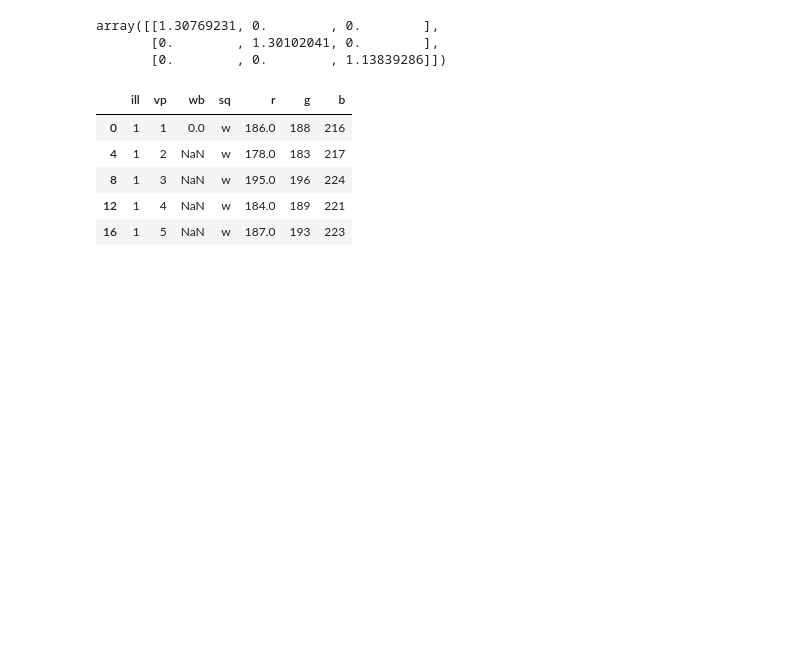
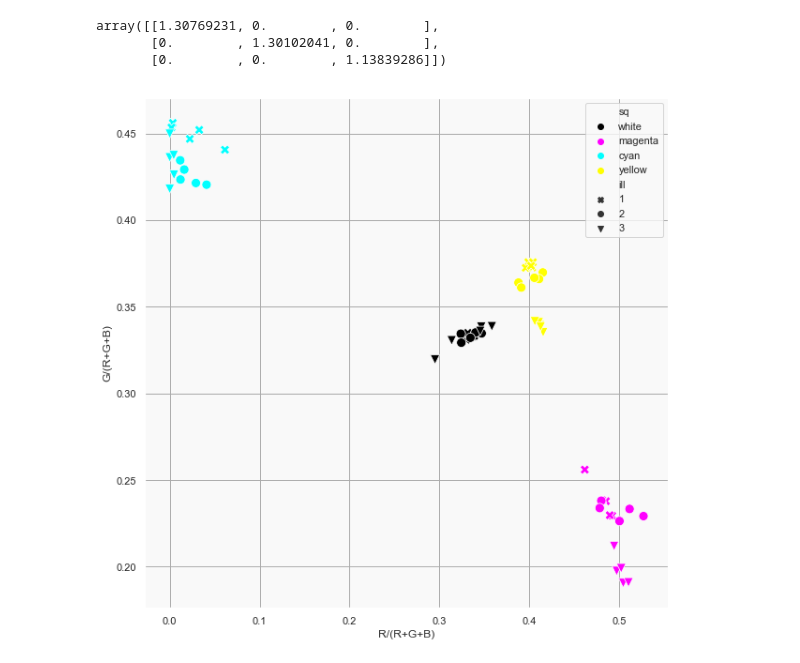
Before and after one commit to adhocmaster/CSE264ComputerVision, a Jupyter notebook: project1/part4/part4.ipynb, the cells around one changed output. Cells and saved outputs as stored; diff of their text form; code cells hidden in the pictures; blank space fills up the shorter version.

```diff
--- a/project1/part4/part4.ipynb
+++ b/project1/part4/part4.ipynb
@@ -131,12 +154,39 @@ D1_WW
 array([[1.30769231, 0.        , 0.        ],
        [0.        , 1.30102041, 0.        ],
        [0.        , 0.        , 1.13839286]])
-# %%
-illDf
-# %% [output]
-|  | ill | vp | wb | sq | r | g | b |
-| 0 | 1 | 1 | 0.0 | w | 186.0 | 188 | 216 |
-| 4 | 1 | 2 | NaN | w | 178.0 | 183 | 217 |
-| 8 | 1 | 3 | NaN | w | 195.0 | 196 | 224 |
-| 12 | 1 | 4 | NaN | w | 184.0 | 189 | 221 |
-| 16 | 1 | 5 | NaN | w | 187.0 | 193 | 223 |
+# %%
+# # normalize values.
+def normalizeRows(row):
+    total = row.r + row.g + row.b
+    row.r = row.r / total
+    row.g = row.g / total
+    row.b = row.b / total
+#     print(row.sq)
+    if row.sq == 'w':
+        row.sq = 'white'
+    elif row.sq == 'c':
+        row.sq = 'cyan'
+    elif row.sq == 'm':
+        row.sq = 'magenta'
+    else:
+        row.sq = 'yellow'
+#     print(row.sq)
+
+    return row
+# %%
+df = pd.read_excel('cvals.xlsx')
+fixColorsByD(df, 1, D1_WP)
+fixColorsByD(df, 2, D2_WP)
+fixColorsByD(df, 3, D3_WP)
+df = df.transform(normalizeRows, axis=1)
+# %%
+plt.figure(figsize=(10, 10))
+plt.rcParams['axes.facecolor'] = '#f9f9f9'
+plt.grid(color='#aaaaaa')
+palette = {'white':'black', 'magenta':'magenta', 'yellow': 'yellow', 'cyan': 'cyan'}
+ax = sns.scatterplot(df.r, df.g,  style=df.ill, hue=df.sq, markers={1:'X', 2:'o', 3:'v'}, palette=palette, s=100)
+# plt.xlabel = 'R/(R+G+B)'
+ax.set(xlabel='R/(R+G+B)', ylabel='G/(R+G+B)')
+plt.show()
+# %% [output]
+[figure, added]
```
Also changed, not shown: parts of 2 cells of this notebook, 1 other file.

====================

Omit the pictures, then give all the lines above again exactly.

Before and after one commit to adhocmaster/CSE264ComputerVision, a Jupyter notebook: project1/part4/part4.ipynb, the cells around one changed output. Cells and saved outputs as stored; diff of their text form; code cells hidden in the pictures; blank space fills up the shorter version.

```diff
--- a/project1/part4/part4.ipynb
+++ b/project1/part4/part4.ipynb
@@ -131,12 +154,39 @@ D1_WW
 array([[1.30769231, 0.        , 0.        ],
        [0.        , 1.30102041, 0.        ],
        [0.        , 0.        , 1.13839286]])
-# %%
-illDf
-# %% [output]
-|  | ill | vp | wb | sq | r | g | b |
-| 0 | 1 | 1 | 0.0 | w | 186.0 | 188 | 216 |
-| 4 | 1 | 2 | NaN | w | 178.0 | 183 | 217 |
-| 8 | 1 | 3 | NaN | w | 195.0 | 196 | 224 |
-| 12 | 1 | 4 | NaN | w | 184.0 | 189 | 221 |
-| 16 | 1 | 5 | NaN | w | 187.0 | 193 | 223 |
+# %%
+# # normalize values.
+def normalizeRows(row):
+    total = row.r + row.g + row.b
+    row.r = row.r / total
+    row.g = row.g / total
+    row.b = row.b / total
+#     print(row.sq)
+    if row.sq == 'w':
+        row.sq = 'white'
+    elif row.sq == 'c':
+        row.sq = 'cyan'
+    elif row.sq == 'm':
+        row.sq = 'magenta'
+    else:
+        row.sq = 'yellow'
+#     print(row.sq)
+
+    return row
+# %%
+df = pd.read_excel('cvals.xlsx')
+fixColorsByD(df, 1, D1_WP)
+fixColorsByD(df, 2, D2_WP)
+fixColorsByD(df, 3, D3_WP)
+df = df.transform(normalizeRows, axis=1)
+# %%
+plt.figure(figsize=(10, 10))
+plt.rcParams['axes.facecolor'] = '#f9f9f9'
+plt.grid(color='#aaaaaa')
+palette = {'white':'black', 'magenta':'magenta', 'yellow': 'yellow', 'cyan': 'cyan'}
+ax = sns.scatterplot(df.r, df.g,  style=df.ill, hue=df.sq, markers={1:'X', 2:'o', 3:'v'}, palette=palette, s=100)
+# plt.xlabel = 'R/(R+G+B)'
+ax.set(xlabel='R/(R+G+B)', ylabel='G/(R+G+B)')
+plt.show()
+# %% [output]
+[figure, added]
```
Also changed, not shown: parts of 2 cells of this notebook, 1 other file.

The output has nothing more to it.